Yes this problem does exist and yes, people do die from “the Silent Killer” (CO).  Carbon Monoxide poisoning is a risk with ANY gas or wood-burning appliance.

Unfortunately, carbon monoxide poisoning is easily mistaken for other common illnesses and is often misdiagnosed.  The most common symptoms are flu-like, such as chronic headaches, nausea, drowsiness, etc., but the difference is that this poison can lead to death.

We should not be complacent with this deadly gas – it can kill – especially at night.


It is important that people take the necessary precautions to combat CO poisoning. There are inexpensive ways to do this:

  • purchase a carbon monoxide detector for every floor of your home and replace every 5 years
  • have a reputable service company do regular safety checks
  • get your gas company to inspect for problems

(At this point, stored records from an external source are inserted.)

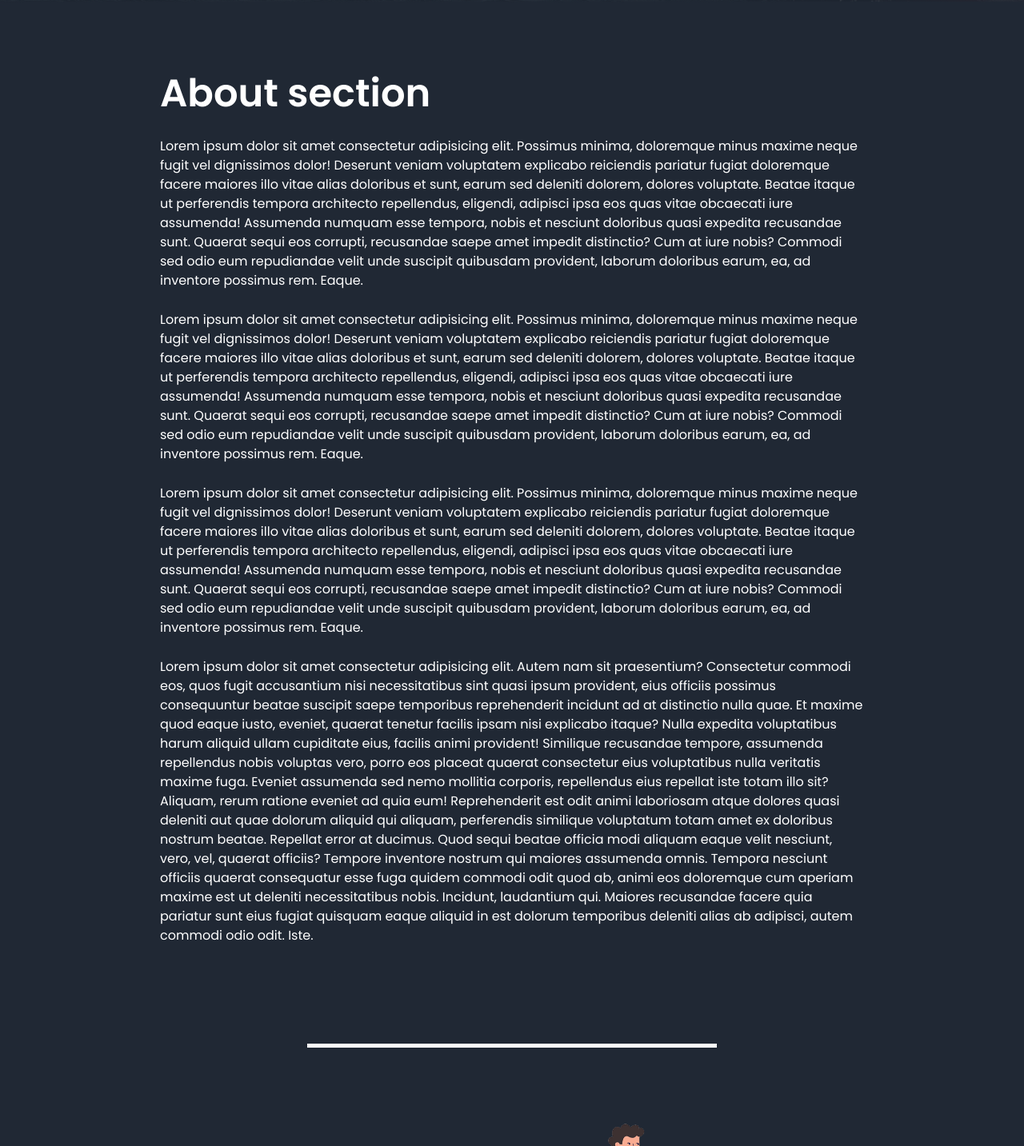
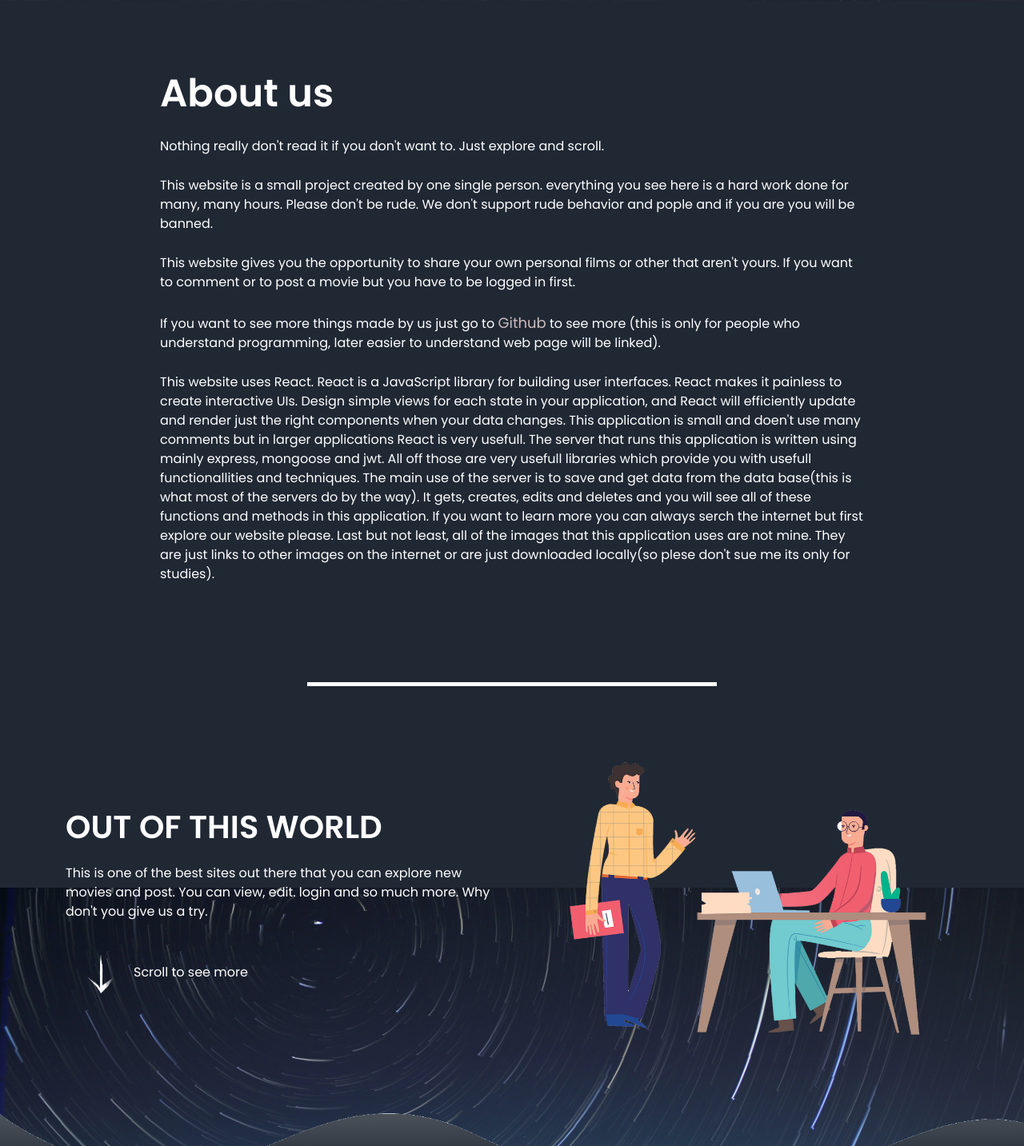
Before and after one commit to IvanIvanov3000/react-project, a React (Create React App) app in the folder out-of-this-world/: page / in a window 1280 px wide. Shown: the part 797-2230 px from the top of the page at 80% size. Built offline with nearby package versions, Linux system fonts and the light colour scheme; no server answers.

Commit message:
Change the lorem ipsums throughout the whole home component with actuall information

```diff
--- a/out-of-this-world/src/components/Home/Home.js
+++ b/out-of-this-world/src/components/Home/Home.js
@@ -1,5 +1,5 @@
 import { FaMapMarkerAlt, FaPhoneAlt, FaEnvelope } from "react-icons/fa";
-
+import { Link } from 'react-router-dom'
 import { useState, useEffect } from 'react';
 import HomeHero from './HomeHero';
 import HomeComments from './HomeComments'
@@ -10,47 +10,27 @@ const Home = () => {
         <>
             <HomeHero />
             <section className="about section">
-                <h2>About section</h2>
+                <h2>About us</h2>
 
-                <p>Lorem ipsum dolor sit amet consectetur adipisicing elit. Possimus minima, doloremque minus maxime neque fugit
-                    vel dignissimos dolor! Deserunt veniam voluptatem explicabo reiciendis pariatur fugiat doloremque facere
-                    maiores illo vitae alias doloribus et sunt, earum sed deleniti dolorem, dolores voluptate. Beatae itaque ut
-                    perferendis tempora architecto repellendus, eligendi, adipisci ipsa eos quas vitae obcaecati iure assumenda!
-                    Assumenda numquam esse tempora, nobis et nesciunt doloribus quasi expedita recusandae sunt. Quaerat sequi
-                    eos corrupti, recusandae saepe amet impedit distinctio? Cum at iure nobis? Commodi sed odio eum repudiandae
-                    velit unde suscipit quibusdam provident, laborum doloribus earum, ea, ad inventore possimus rem. Eaque.
+                <p>Nothing really don't read it if you don't want to. Just explore and scroll.
                 </p>
-                <p>Lorem ipsum dolor sit amet consectetur adipisicing elit. Possimus minima, doloremque minus maxime neque fugit
-                    vel dignissimos dolor! Deserunt veniam voluptatem explicabo reiciendis pariatur fugiat doloremque facere
-                    maiores illo vitae alias doloribus et sunt, earum sed deleniti dolorem, dolores voluptate. Beatae itaque ut
-                    perferendis tempora architecto repellendus, eligendi, adipisci ipsa eos quas vitae obcaecati iure assumenda!
-                    Assumenda numquam esse tempora, nobis et nesciunt doloribus quasi expedita recusandae sunt. Quaerat sequi
-                    eos corrupti, recusandae saepe amet impedit distinctio? Cum at iure nobis? Commodi sed odio eum repudiandae
-                    velit unde suscipit quibusdam provident, laborum doloribus earum, ea, ad inventore possimus rem. Eaque.
+                <p>This website is a small project created by one single person. everything you see here is a hard work done for many, many hours.
+                    Please don't be rude. We don't support rude behavior and pople and if you are you will be banned.
                 </p>
-                <p>Lorem ipsum dolor sit amet consectetur adipisicing elit. Possimus minima, doloremque minus maxime neque fugit
-                    vel dignissimos dolor! Deserunt veniam voluptatem explicabo reiciendis pariatur fugiat doloremque facere
-                    maiores illo vitae alias doloribus et sunt, earum sed deleniti dolorem, dolores voluptate. Beatae itaque ut
-                    perferendis tempora architecto repellendus, eligendi, adipisci ipsa eos quas vitae obcaecati iure assumenda!
-                    Assumenda numquam esse tempora, nobis et nesciunt doloribus quasi expedita recusandae sunt. Quaerat sequi
-                    eos corrupti, recusandae saepe amet impedit distinctio? Cum at iure nobis? Commodi sed odio eum repudiandae
-                    velit unde suscipit quibusdam provident, laborum doloribus earum, ea, ad inventore possimus rem. Eaque.
+                <p>This website gives you the opportunity to share your own personal films or other that aren't yours.
+                    If you want to comment or to post a movie but you have to be logged in first.
                 </p>
-                <p>Lorem ipsum dolor sit amet consectetur adipisicing elit. Autem nam sit praesentium? Consectetur commodi eos,
-                    quos fugit accusantium nisi necessitatibus sint quasi ipsum provident, eius officiis possimus consequuntur
-                    beatae suscipit saepe temporibus reprehenderit incidunt ad at distinctio nulla quae. Et maxime quod eaque
-                    iusto, eveniet, quaerat tenetur facilis ipsam nisi explicabo itaque? Nulla expedita voluptatibus harum
-                    aliquid ullam cupiditate eius, facilis animi provident! Similique recusandae tempore, assumenda repellendus
-                    nobis voluptas vero, porro eos placeat quaerat consectetur eius voluptatibus nulla veritatis maxime fuga.
-                    Eveniet assumenda sed nemo mollitia corporis, repellendus eius repellat iste totam illo sit? Aliquam, rerum
-                    ratione eveniet ad quia eum! Reprehenderit est odit animi laboriosam atque dolores quasi deleniti aut quae
-                    dolorum aliquid qui aliquam, perferendis similique voluptatum totam amet ex doloribus nostrum beatae.
-                    Repellat error at ducimus. Quod sequi beatae officia modi aliquam eaque velit nesciunt, vero, vel, quaerat
-                    officiis? Tempore inventore nostrum qui maiores assumenda omnis. Tempora nesciunt officiis quaerat
-                    consequatur esse fuga quidem commodi odit quod ab, animi eos doloremque cum aperiam maxime est ut deleniti
-                    necessitatibus nobis. Incidunt, laudantium qui. Maiores recusandae facere quia pariatur sunt eius fugiat
-                    quisquam eaque aliquid in est dolorum temporibus deleniti alias ab adipisci, autem commodi odio odit. Iste.
+                <p>If you want to see more things made by us just go to <a href='https://github.com/IvanIvanov3000'>Github</a> to see more
+                    (this is only for people who understand programming, later easier to understand web page will be linked).
                 </p>
+                <p>This website uses React. React is a JavaScript library for building user interfaces.
+                    React makes it painless to create interactive UIs.
+                    Design simple views for each state in your application, and React will efficiently update and render just the right components when your data changes.
+                    This application is small and doen't use many comments but in larger applications React is very usefull. The server that runs this application is written using mainly express, mongoose and jwt.
+                    All off those are very usefull libraries which provide you with usefull functionallities and techniques. The main use of the server is to save and get data from the data base(this is what most of the servers do by the way).
+                    It gets, creates, edits and deletes and you will see all of these functions and methods in this application. If you want to learn more you can always serch the internet but first explore our website please.
+                    Last but not least, all of the images that this application uses are not mine. They are just links to other images on the internet or are just downloaded locally(so plese don't sue me its only for studies).
+                    </p>
             </section>
 
             <section id="banner">
@@ -58,10 +38,9 @@ const Home = () => {
                 <div className="container">
                     <div className="row">
                         <div className="col-md-6">
-                            <p className="promo-title">BEST DIGITAL AGENCY</p>
-                            <p>Lorem ipsum dolor, sit amet consectetur adipisicing elit. Necessitatibus dolores dolorem eos
-                                ipsum consequatur totam maxime praesentium voluptatum laborum.</p>
-                            <a href="#"><img className="play-btn" src="/images/play.png" alt="" />Watch tutorials</a>
+                            <p className="promo-title">OUT OF THIS WORLD</p>
+                            <p>This is one of the best sites out there that you can explore new movies and post. You can view, edit. login and so much more. Why don't you give us a try.</p>
+                            <img className="play-btn" src="/images/home-page/arrow.png" alt="" />Scroll to see more
                         </div>
                         <div className="col-md-6 text-center">
                             <img src="/images/home2.png" className="image-fluid" alt="" />
@@ -77,21 +56,21 @@ const Home = () => {
                     <div className="row text-center">
                         <div className="col-md-4 services">
                             <img src="/images/home-page/service1.png" className="service-img" alt="" />
-                            <h4>Growth Marketing</h4>
-                            <p>Lorem ipsum dolor sit amet consectetur adipisicing elit. Consectetur, saepe!</p>
+                            <h4>We listen to you</h4>
+                            <p>You cant tell us what you like or what you don't like by commenting on out blog page. After that your comment will be read by our moderators and we will discuss if we should change something in out website.</p>
                         </div>
                         <div className="col-md-4 services">
                             <img src="/images/home-page/service2.png" className="service-img" alt="" />
-                            <h4>Online Branding</h4>
-                            <p>Lorem ipsum dolor sit amet consectetur adipisicing elit. Consectetur, saepe!</p>
+                            <h4>No ads</h4>
+                            <p>We want to privide you with the best experience possible so we include no unnecessary ads, no pop ups, no cookies. You can discuss and explore our movies.</p>
                         </div>
                         <div className="col-md-4 services">
                             <img src="/images/home-page/service3.png" className="service-img" alt="" />
-                            <h4>Animated Ads</h4>
-                            <p>Lorem ipsum dolor sit amet consectetur adipisicing elit. Consectetur, saepe!</p>
+                            <h4>We provide</h4>
+                            <p>We provide to you with the opportunity to login, register to post a movie, edit it, delete it. We let you have your own space and profile that you can edit. You can also comment and the stuff that you don't like will be changed.</p>
                         </div>
                     </div>
-                    <button type="button" className="btn btn-primary">All services</button>
+                    {/* <button type="button" className="btn btn-primary">All services</button> */}
                 </div>
 
             </section>
@@ -104,12 +83,12 @@ const Home = () => {
                         <div className="col-md-6 about-us">
                             <p className="about-title">Why we are different</p>
                             <ul>
-                                <li>Believe in doing business with honesty</li>
-                                <li>Believe in doing business with honesty</li>
-                                <li>We deliver on time</li>
+                                <li>We don't have any ads</li>
+                                <li>We provide to you many functionallities</li>
+                                <li>We don't make you wait</li>
                                 <li>We protect you online reputation</li>
                                 <li>Believe in doing business with honesty</li>
-                                <li>We create a winning content strategy</li>
+                                <li>We give you the opportunity to freely do stuff</li>
 
                             </ul>
                         </div>
@@ -150,19 +129,19 @@ const Home = () => {
                     <div className="row">
                         <div className="col-md-4 footer-box">
                             <img src="/images/demo-logo.png" alt="" />
-                            <p>Lorem ipsum dolor sit amet consectetur adipisicing elit. Eius veniam nulla perspiciatis numquam
-                                assumenda ea, vero sunt blanditiis enim maiores exercitationem, iusto porro?
+                            <p>This website is created entity by ivan_ivanov_3000@abv.bg. If you like it please visit other of my websites( there are none yet) I don't own any of these photos they are either stolen or free.
                             </p>
                         </div>
                         <div className="col-md-4 footer-box">
                             <p><b>Contact us</b></p>
                             <p><FaMapMarkerAlt className="icon" /> World Trade Center, Sofia</p>
                             <p><FaPhoneAlt className="icon" /> +1 01233435667</p>
-                            <p><FaEnvelope className="icon" /> xyz@gmail.com</p>
+                            <p><FaEnvelope className="icon" /> ivan_ivanov_3000@gmail.com</p>
 
                         </div>
                         <div className="col-md-4 footer-box">
                             <p><b>Subscribe Newsletter</b></p>
+                            <p>This fuctionallity doesn't work cause we don't have such server</p>
                             <input type="email" className="form-control" placeholder="Your email" />
                             <button type="button" className="btn btn-primary">Subscribe</button>
                         </div>
```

Never rely on carbon monoxide detectors as the complete solution.  There is no substitute for regular service inspections and maintenance of natural gas appliances and vents and a maintenance program may even increase your furnace’s efficiency by as much as 20%,to decrease costs

Fortis BC recommends annual servicing of your gas appliances to ensure they are running smoothly and efficiently.  Many things can cause CO emissions.

What condition is your furnace in? (Even if it is quite new.)

For residents who are wondering what it takes to be fire safe with wood-burning fireplaces in the absence of any personal knowledge of your home, we can only guess.  In order to look at the full picture, the following safety measures need to be considered by homeowners:

  • The most obvious would be to not burn—period. (The fire department likes this option best.)
  • The next would be to convert aging fireplaces to gas. This can be an expensive project and not likely to be undertaken by a townhouse or condo complexe, en masse.
  • It has been suggested the last and most critical step would be to educate both homeowners and renters about basic risk factors for using a fireplace and ensure additional safety measures are adhered to.

These safety measures can include:                                                                                                          •Never burning large amounts of paper or other highly flammable materials in a fireplace.                                                                                                                                               •Don’t overload the fireplace with too many “logs”.                                                                    •Follow manufacturer’s instructions when using fire logs  

Never leave a fire unattended.

These tips and other information regarding wood-burning fireplace safety are available by way of your accessible Home Inspector and Consultant.



#firesafety  #fireprevention #COpoisoning

About Glenn Duxbury

Duxbury & Associates Building Inspection and Consulting Ltd. has received the 2004 Douglas College Entrepreneur of the Year Award in the ‘Consulting’ category for persistence and pursuit of excellent service delivery to clients by providing very thorough and professional Inspection Reports and dedication to those involved in buying / selling / building / renovating and maintaining uncompromised customer focus.